The problem — Please filter the entries and return only the lines that include "topMain".

[Edit tracking data]
◆ ◆ ◆

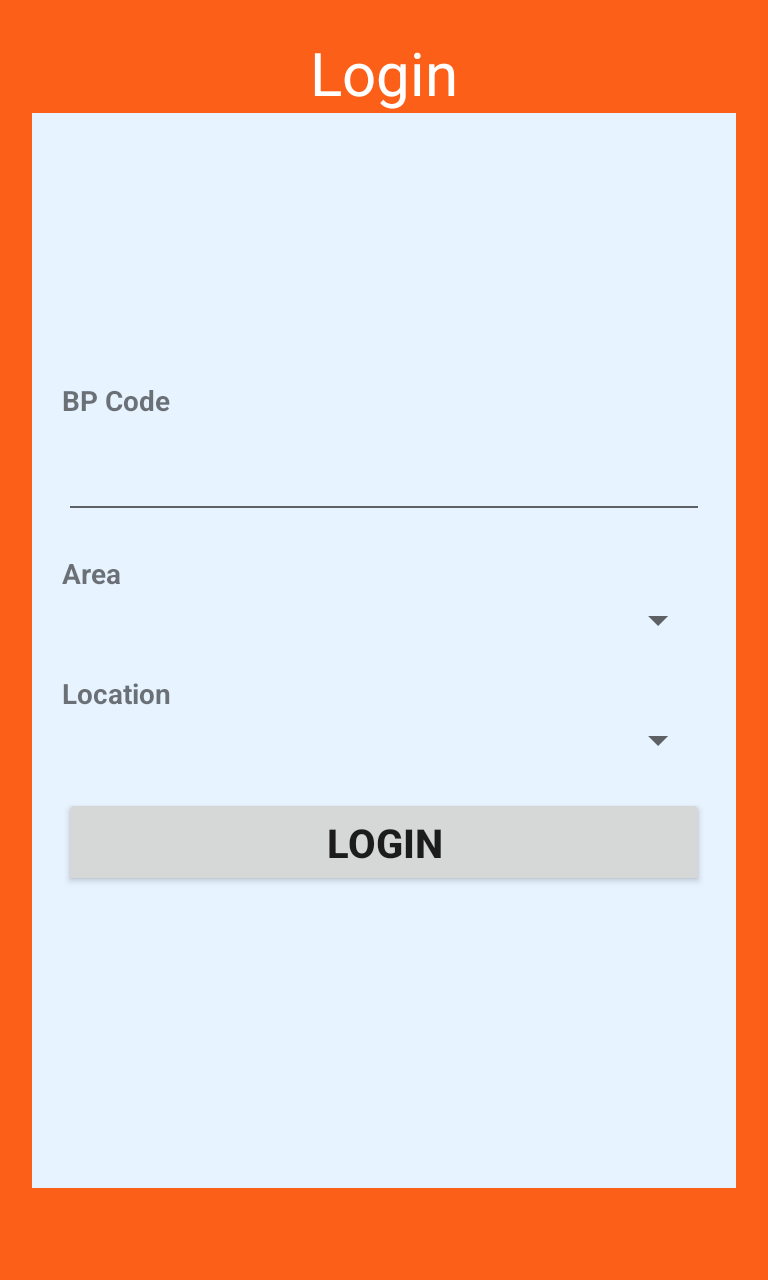
Repository: MushfiqurRahman/BLink3gApp
Layout: 3gExperience/res/layout/fragment_login.xml
The author's editor kept a copy of each file at every save. The layout is drawn from the files as they stood at one save, then again after the next save.
It is drawn on a 768 x 1280 px phone screen (xhdpi) without system bars, with theme AppTheme; the app's code is not run.

Above is the layout before, as saved 2014-05-20 17:38:48.

### 3gExperience/res/layout/fragment_login.xml
<RelativeLayout xmlns:android="http://schemas.android.com/apk/res/android"
    xmlns:tools="http://schemas.android.com/tools"
    android:layout_width="match_parent"
    android:layout_height="match_parent"
    android:paddingBottom="@dimen/activity_vertical_margin"
    android:paddingLeft="@dimen/activity_horizontal_margin"
    android:paddingRight="@dimen/activity_horizontal_margin"
    android:paddingTop="@dimen/activity_vertical_margin"
    android:background="#FC6018"
    tools:context="com.example.gexperience.LoginActivity$PlaceholderFragment" >

    <RelativeLayout
        android:id="@+id/topMain"
        android:layout_width="fill_parent"
        android:layout_height="wrap_content" >

        <TextView
            android:layout_width="wrap_content"
            android:layout_height="wrap_content"
            android:layout_centerInParent="true"
            android:layout_marginLeft="5dip"
            android:text="Login"
            android:textColor="#ffffff"
            android:textSize="30sp" />
    </RelativeLayout>

    <LinearLayout
        android:id="@+id/LinearBottom"
        android:layout_width="fill_parent"
        android:layout_height="30dp"
        android:layout_alignParentBottom="true"
        android:gravity="bottom"
        android:orientation="vertical" >
    </LinearLayout>

    <LinearLayout
        android:id="@+id/layout_login_form"
        android:layout_width="match_parent"
        android:layout_height="match_parent"
        android:layout_above="@id/LinearBottom"
        android:layout_below="@id/topMain"
        android:background="#E7F3FF"
        android:gravity="center"
        android:orientation="vertical"
        android:paddingLeft="15dp"
        android:paddingRight="15dp" >

        <LinearLayout
            android:layout_width="fill_parent"
            android:layout_height="wrap_content"
            android:layout_gravity="left" >

            <TextView
                android:id="@+id/textView3"
                android:layout_width="wrap_content"
                android:layout_height="wrap_content"
                android:layout_marginBottom="2dp"
                android:text="@string/bp_code"
                android:textStyle="bold" />
        </LinearLayout>

        <EditText
            android:id="@+id/etPassword"
            android:layout_width="match_parent"
            android:layout_height="wrap_content"
            android:layout_marginBottom="15dp"
            android:ems="10"
            android:inputType="textPassword"
            android:textSize="25sp" />

        <LinearLayout
            android:layout_width="fill_parent"
            android:layout_height="wrap_content"
            android:layout_gravity="left" >

            <TextView
                android:id="@+id/textView1"
                android:layout_width="wrap_content"
                android:layout_height="wrap_content"
                android:layout_marginBottom="2dp"
                android:text="@string/area"
                android:textStyle="bold" />
        </LinearLayout>

        <Spinner
            android:id="@+id/spnEngineer"
            android:layout_width="match_parent"
            android:layout_height="wrap_content"
            android:layout_marginBottom="15dp"
            android:drawSelectorOnTop="true"
            android:padding="5dp"
            android:spinnerMode="dropdown"
            android:textSize="30sp" />

        <LinearLayout
            android:layout_width="fill_parent"
            android:layout_height="wrap_content"
            android:layout_gravity="left" >

            <TextView
                android:id="@+id/textView2"
                android:layout_width="wrap_content"
                android:layout_height="wrap_content"
                android:layout_marginBottom="2dp"
                android:text="@string/location"
                android:textStyle="bold" />
        </LinearLayout>

        <Spinner
            android:id="@+id/spnCompany"
            android:layout_width="match_parent"
            android:layout_height="wrap_content"
            android:layout_marginBottom="15dp"
            android:padding="5dp"
            android:spinnerMode="dropdown"
            android:textSize="30sp" />

        <Button
            android:id="@+id/btnLogin"
            android:layout_width="match_parent"
            android:layout_height="wrap_content"
            android:layout_marginBottom="15dp"
            android:text="@string/login"
            android:textSize="20sp"
            android:textStyle="bold" />
    </LinearLayout>

</RelativeLayout>

### 3gExperience/res/values/strings.xml
<?xml version="1.0" encoding="utf-8"?>
<resources>

    <string name="app_name">3gExperience</string>
    <string name="hello_world">Hello world!</string>
    <string name="action_settings">Settings</string>
    <string name="title_activity_login">LoginActivity</string>
    <string name="title_activity_survey">SurveyActivity</string>
    <string name="bp_code">BP Code</string>
    <string name="area">Area</string>
    <string name="location">Location</string>
    <string name="login">Login</string>

</resources>

Loaded but not shown: 3gExperience/res/values/styles.xml (common file); 3gExperience/res/values-v11/styles.xml (common file); 3gExperience/res/values-v14/styles.xml (common file); 3gExperience/res/values/dimens.xml (common file); 3gExperience/res/values-w820dp/dimens.xml (common file)

After the next save:
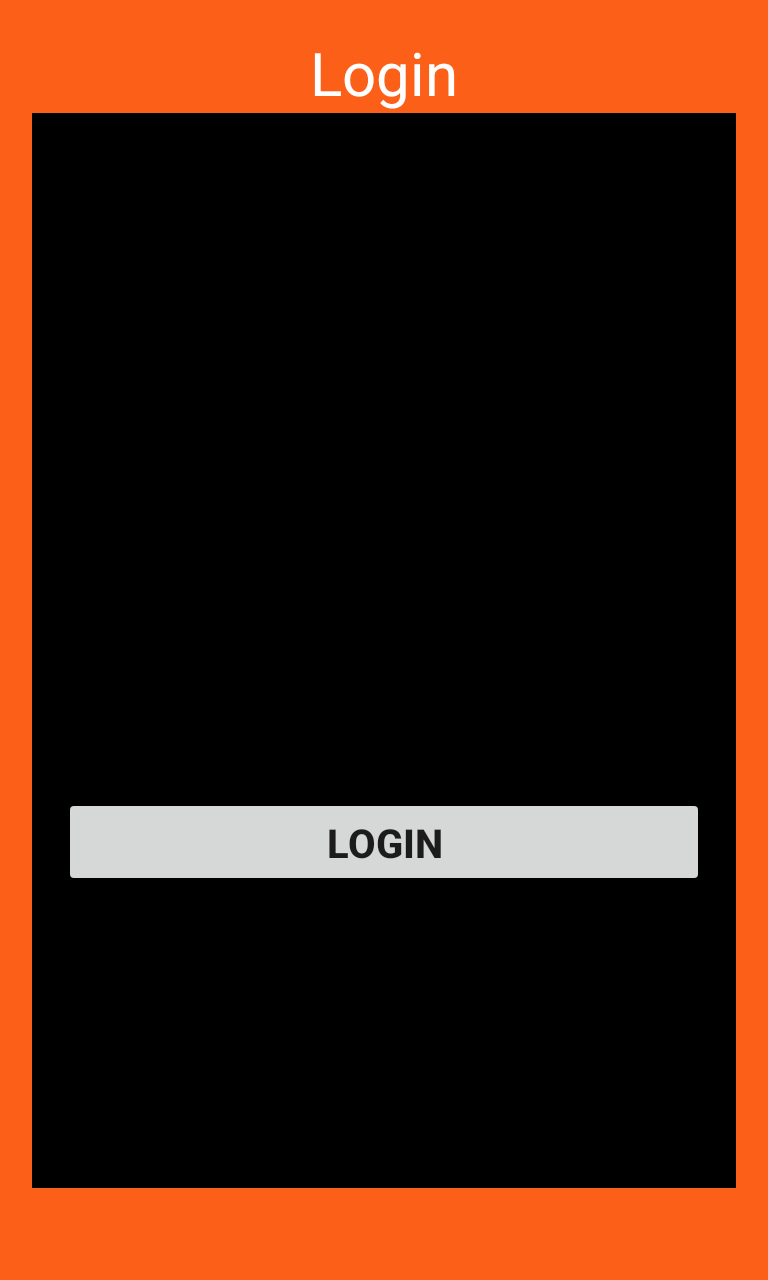
Saved 114 s later.
--- a/3gExperience/res/layout/fragment_login.xml
+++ b/3gExperience/res/layout/fragment_login.xml
@@ -39,7 +39,7 @@
         android:layout_height="match_parent"
         android:layout_above="@id/LinearBottom"
         android:layout_below="@id/topMain"
-        android:background="#E7F3FF"
+        android:background="#000000"
         android:gravity="center"
         android:orientation="vertical"
         android:paddingLeft="15dp"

◆ ◆ ◆

Reply —
        android:id="@+id/topMain"
        android:layout_below="@id/topMain"
         android:layout_below="@id/topMain"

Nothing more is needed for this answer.